[Before-and-after change data]
┄┄┄┄┄┄┄┄┄┄

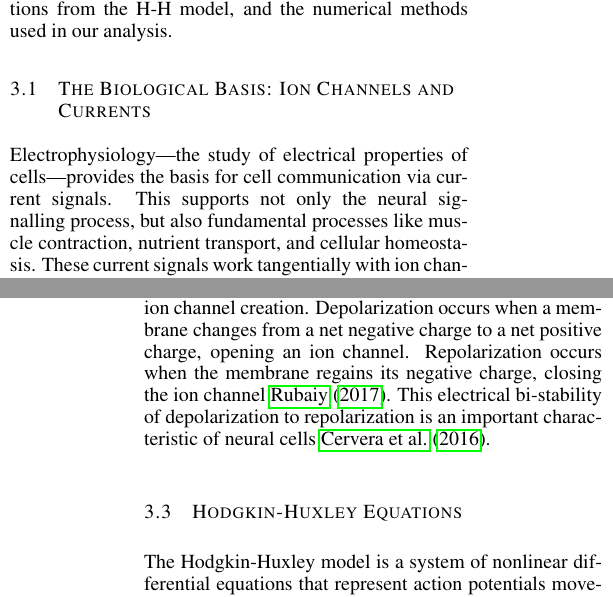
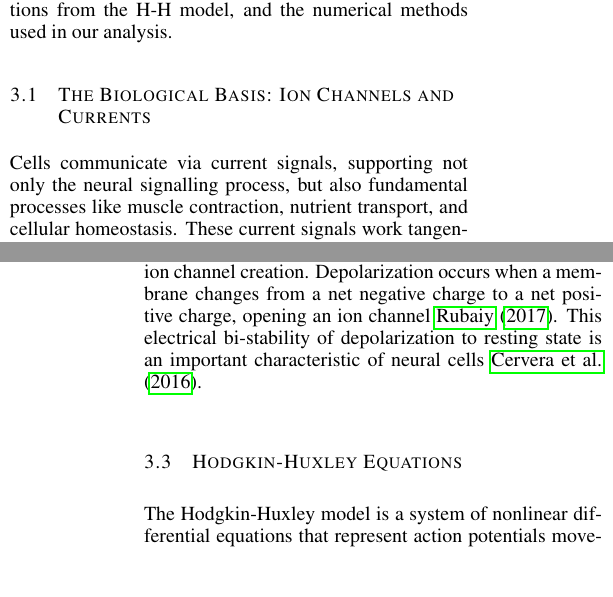
Before and after one commit to PeterL-Engineering/MAT292_Ordinary_Differential_Equations, a LaTeX document (Proposal/MAT292_Proposal.tex): two parts of the columns of pages 1 and 2 of 5 before the commit and two parts of the columns of pages 1 and 2 of 6 after it, joined at a grey line, cut so that both start at the same text, the shorter picture padded with empty space. Compiled offline with pdfLaTeX.

Commit message:
resolve merge and clean working tree

```diff
--- a/Proposal/MAT292_Proposal.tex
+++ b/Proposal/MAT292_Proposal.tex
@@ -111,8 +111,7 @@ This section covers the fundamentals of neural action potentials, the underlying
 \subsection{The Biological Basis: Ion Channels and Currents}
 \label{subsec:biological_basis}
 
-Electrophysiology—the study of electrical properties of cells—provides the basis for cell communication via current signals.
-This supports not only the neural signalling process, but also fundamental processes like muscle contraction, nutrient transport, and cellular homeostasis.
+Cells communicate via current signals, supporting not only the neural signalling process, but also fundamental processes like muscle contraction, nutrient transport, and cellular homeostasis.
 These current signals work tangentially with ion channels—pores discovered by Hodgkin and Huxley that use selective permeability to regulate intramolecular transport across lipid bilayers.
 Ion channels occur when current flows across a cell membrane. This transport occurs bi-directionally, its flux reversing as the Nernst potential is reached (zero-current state).
 Ion channel movement can be measured via the ionic currents that pass through, this measurement is based on Ohm's Law \citep{rubaiy2017electrophysiology}.
@@ -123,9 +122,8 @@ Ion channel movement can be measured via the ionic currents that pass through, t
 Action potential is the change in membrane electric potential that creates ion channels \cite{rubaiy2017electrophysiology}.
 The cell electrical state is measured as $V_{m}$, the potential difference between the cytoplasm and external environment \cite{cervera2016bioelectrical}.
 In their resting state, cell membranes possess a net negative charge (resting potential), preventing ion channel creation.
-Depolarization occurs when a membrane changes from a net negative charge to a net positive charge, opening an ion channel.
-Repolarization occurs when the membrane regains its negative charge, closing the ion channel \cite{rubaiy2017electrophysiology}.
-This electrical bi-stability of depolarization to repolarization is an important characteristic of neural cells \cite{cervera2016bioelectrical}.
+Depolarization occurs when a membrane changes from a net negative charge to a net positive charge, opening an ion channel \cite{rubaiy2017electrophysiology}.
+This electrical bi-stability of depolarization to resting state is an important characteristic of neural cells \cite{cervera2016bioelectrical}.
 
 \subsection{Hodgkin-Huxley Equations}
 \label{subsec:hodgekin_huxley}
```
Also changed, not shown: Proposal/MAT292_Proposal.pdf, Proposal/MAT292_Proposal.tex (2 more changed lines), 2 other files.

┄┄┄┄┄┄┄┄┄┄

Task to carry out = Every line above is to be repeated exactly, but no picture is to appear in the copy.

Response area =
Before and after one commit to PeterL-Engineering/MAT292_Ordinary_Differential_Equations, a LaTeX document (Proposal/MAT292_Proposal.tex): two parts of the columns of pages 1 and 2 of 5 before the commit and two parts of the columns of pages 1 and 2 of 6 after it, joined at a grey line, cut so that both start at the same text, the shorter picture padded with empty space. Compiled offline with pdfLaTeX.

Commit message:
resolve merge and clean working tree

```diff
--- a/Proposal/MAT292_Proposal.tex
+++ b/Proposal/MAT292_Proposal.tex
@@ -111,8 +111,7 @@ This section covers the fundamentals of neural action potentials, the underlying
 \subsection{The Biological Basis: Ion Channels and Currents}
 \label{subsec:biological_basis}
 
-Electrophysiology—the study of electrical properties of cells—provides the basis for cell communication via current signals.
-This supports not only the neural signalling process, but also fundamental processes like muscle contraction, nutrient transport, and cellular homeostasis.
+Cells communicate via current signals, supporting not only the neural signalling process, but also fundamental processes like muscle contraction, nutrient transport, and cellular homeostasis.
 These current signals work tangentially with ion channels—pores discovered by Hodgkin and Huxley that use selective permeability to regulate intramolecular transport across lipid bilayers.
 Ion channels occur when current flows across a cell membrane. This transport occurs bi-directionally, its flux reversing as the Nernst potential is reached (zero-current state).
 Ion channel movement can be measured via the ionic currents that pass through, this measurement is based on Ohm's Law \citep{rubaiy2017electrophysiology}.
@@ -123,9 +122,8 @@ Ion channel movement can be measured via the ionic currents that pass through, t
 Action potential is the change in membrane electric potential that creates ion channels \cite{rubaiy2017electrophysiology}.
 The cell electrical state is measured as $V_{m}$, the potential difference between the cytoplasm and external environment \cite{cervera2016bioelectrical}.
 In their resting state, cell membranes possess a net negative charge (resting potential), preventing ion channel creation.
-Depolarization occurs when a membrane changes from a net negative charge to a net positive charge, opening an ion channel.
-Repolarization occurs when the membrane regains its negative charge, closing the ion channel \cite{rubaiy2017electrophysiology}.
-This electrical bi-stability of depolarization to repolarization is an important characteristic of neural cells \cite{cervera2016bioelectrical}.
+Depolarization occurs when a membrane changes from a net negative charge to a net positive charge, opening an ion channel \cite{rubaiy2017electrophysiology}.
+This electrical bi-stability of depolarization to resting state is an important characteristic of neural cells \cite{cervera2016bioelectrical}.
 
 \subsection{Hodgkin-Huxley Equations}
 \label{subsec:hodgekin_huxley}
```
Also changed, not shown: Proposal/MAT292_Proposal.pdf, Proposal/MAT292_Proposal.tex (2 more changed lines), 2 other files.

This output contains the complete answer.